## [TASK DETAILS]
Write each entry again exactly as shown, but without the images it holds.

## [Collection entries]
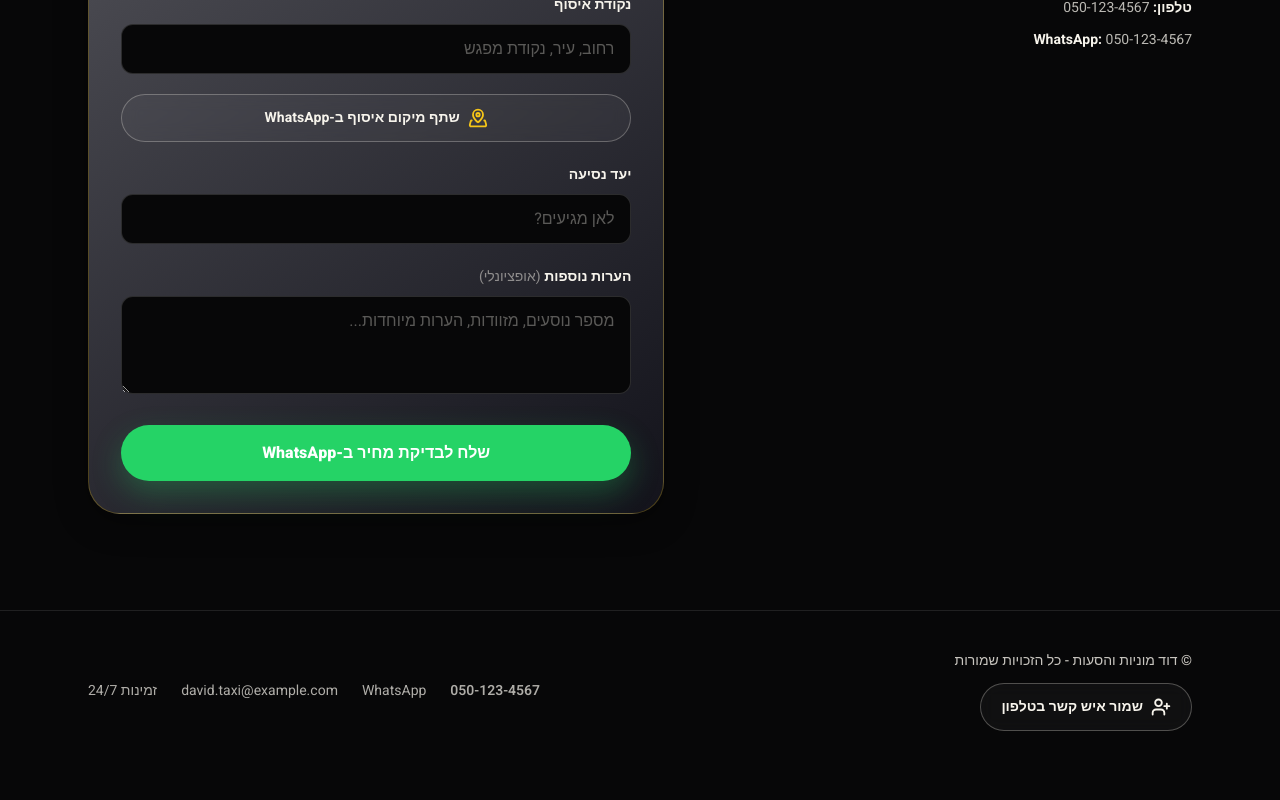
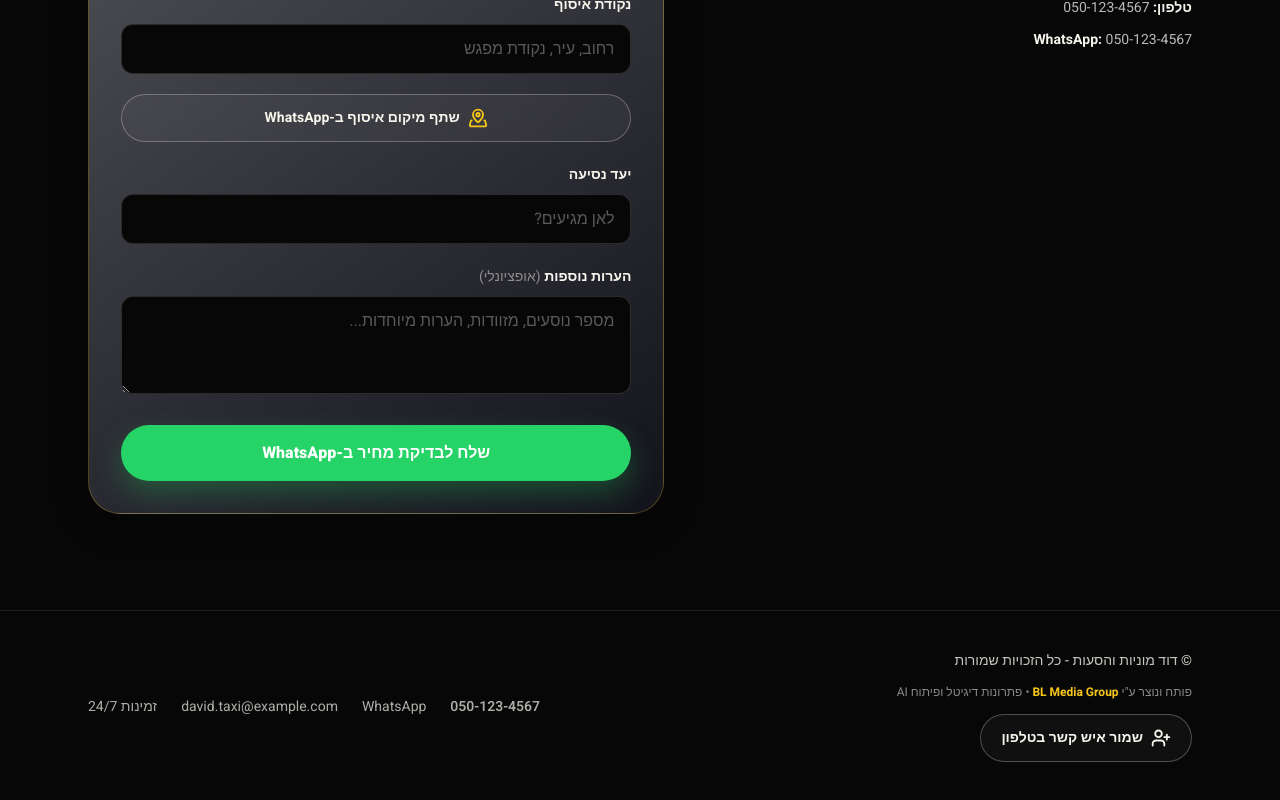
Before and after one commit to NeoStar86/david-taxi, a React (Vite) app: page / in a window 1280 px wide. Shown: the part 4836-5636 px from the top of the page. Before the commit the page ends 5607 px from the top, so only its background shows below. Built offline with nearby package versions, Linux system fonts and the light colour scheme.

Commit message:
Add centralized agencyConfig for BL Media Group footer link and WhatsApp lead generation
Co-authored-by: Cursor <cursoragent@cursor.com>

```diff
--- /dev/null
+++ b/src/agencyConfig.js
@@ -0,0 +1,15 @@
+/** Central branding & agency contact — edit here to update site-wide credits. */
+export const agencyConfig = {
+  agencyName: "BL Media Group",
+  tagline: 'פותח ונוצר ע"י BL Media Group • פתרונות דיגיטל ופיתוח AI',
+  /** International format, no leading 0 (e.g. 972501234567) */
+  whatsappNumber: "972XXXXXXXXX",
+  websiteUrl: "https://your-domain.com",
+  whatsappLeadMessage:
+    "היי, ראיתי את האתר של מוניות דוד ואשמח לשמוע על בניית אתר/אפליקציה לעסק שלי",
+};
+
+export function getAgencyWhatsAppUrl() {
+  const text = encodeURIComponent(agencyConfig.whatsappLeadMessage);
+  return `https://wa.me/${agencyConfig.whatsappNumber}?text=${text}`;
+}
--- a/src/components/Footer.jsx
+++ b/src/components/Footer.jsx
@@ -1,6 +1,31 @@
+import { agencyConfig, getAgencyWhatsAppUrl } from "../agencyConfig";
 import { useLanguage } from "../context/LanguageContext";
 import { useSiteData } from "../context/SiteDataContext";
 import SaveContactButton from "./SaveContactButton";
+
+function AgencyCreditLine() {
+  const { agencyName, tagline } = agencyConfig;
+  const segments = tagline.split(agencyName);
+
+  if (segments.length < 2) {
+    return tagline;
+  }
+
+  return (
+    <>
+      {segments[0]}
+      <a
+        href={getAgencyWhatsAppUrl()}
+        target="_blank"
+        rel="noopener noreferrer"
+        className="font-bold text-gold transition hover:underline"
+      >
+        {agencyName}
+      </a>
+      {segments.slice(1).join(agencyName)}
+    </>
+  );
+}
 
 export default function Footer() {
   const { data, recordClick } = useSiteData();
@@ -13,6 +38,19 @@ export default function Footer() {
         <div className="flex flex-col gap-5 sm:flex-row sm:items-center sm:justify-between">
           <div className="space-y-3">
             <p className="text-sm font-medium text-cream/80">{t("footer.rights")}</p>
+            <p className="text-xs leading-relaxed text-cream/55">
+              <AgencyCreditLine />
+            </p>
+            {agencyConfig.websiteUrl && agencyConfig.websiteUrl !== "https://your-domain.com" && (
+              <a
+                href={agencyConfig.websiteUrl}
+                target="_blank"
+                rel="noopener noreferrer"
+                className="inline-block text-xs text-cream/50 hover:text-gold"
+              >
+                {agencyConfig.websiteUrl.replace(/^https?:\/\//, "")}
+              </a>
+            )}
             <SaveContactButton />
           </div>
           <div className="flex flex-wrap gap-x-6 gap-y-2 text-sm text-cream/70">
```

## [ANSWER TO THIS TASK]
Before and after one commit to NeoStar86/david-taxi, a React (Vite) app: page / in a window 1280 px wide. Shown: the part 4836-5636 px from the top of the page. Before the commit the page ends 5607 px from the top, so only its background shows below. Built offline with nearby package versions, Linux system fonts and the light colour scheme.

Commit message:
Add centralized agencyConfig for BL Media Group footer link and WhatsApp lead generation
Co-authored-by: Cursor <cursoragent@cursor.com>

```diff
--- /dev/null
+++ b/src/agencyConfig.js
@@ -0,0 +1,15 @@
+/** Central branding & agency contact — edit here to update site-wide credits. */
+export const agencyConfig = {
+  agencyName: "BL Media Group",
+  tagline: 'פותח ונוצר ע"י BL Media Group • פתרונות דיגיטל ופיתוח AI',
+  /** International format, no leading 0 (e.g. 972501234567) */
+  whatsappNumber: "972XXXXXXXXX",
+  websiteUrl: "https://your-domain.com",
+  whatsappLeadMessage:
+    "היי, ראיתי את האתר של מוניות דוד ואשמח לשמוע על בניית אתר/אפליקציה לעסק שלי",
+};
+
+export function getAgencyWhatsAppUrl() {
+  const text = encodeURIComponent(agencyConfig.whatsappLeadMessage);
+  return `https://wa.me/${agencyConfig.whatsappNumber}?text=${text}`;
+}
--- a/src/components/Footer.jsx
+++ b/src/components/Footer.jsx
@@ -1,6 +1,31 @@
+import { agencyConfig, getAgencyWhatsAppUrl } from "../agencyConfig";
 import { useLanguage } from "../context/LanguageContext";
 import { useSiteData } from "../context/SiteDataContext";
 import SaveContactButton from "./SaveContactButton";
+
+function AgencyCreditLine() {
+  const { agencyName, tagline } = agencyConfig;
+  const segments = tagline.split(agencyName);
+
+  if (segments.length < 2) {
+    return tagline;
+  }
+
+  return (
+    <>
+      {segments[0]}
+      <a
+        href={getAgencyWhatsAppUrl()}
+        target="_blank"
+        rel="noopener noreferrer"
+        className="font-bold text-gold transition hover:underline"
+      >
+        {agencyName}
+      </a>
+      {segments.slice(1).join(agencyName)}
+    </>
+  );
+}
 
 export default function Footer() {
   const { data, recordClick } = useSiteData();
@@ -13,6 +38,19 @@ export default function Footer() {
         <div className="flex flex-col gap-5 sm:flex-row sm:items-center sm:justify-between">
           <div className="space-y-3">
             <p className="text-sm font-medium text-cream/80">{t("footer.rights")}</p>
+            <p className="text-xs leading-relaxed text-cream/55">
+              <AgencyCreditLine />
+            </p>
+            {agencyConfig.websiteUrl && agencyConfig.websiteUrl !== "https://your-domain.com" && (
+              <a
+                href={agencyConfig.websiteUrl}
+                target="_blank"
+                rel="noopener noreferrer"
+                className="inline-block text-xs text-cream/50 hover:text-gold"
+              >
+                {agencyConfig.websiteUrl.replace(/^https?:\/\//, "")}
+              </a>
+            )}
             <SaveContactButton />
           </div>
           <div className="flex flex-wrap gap-x-6 gap-y-2 text-sm text-cream/70">
```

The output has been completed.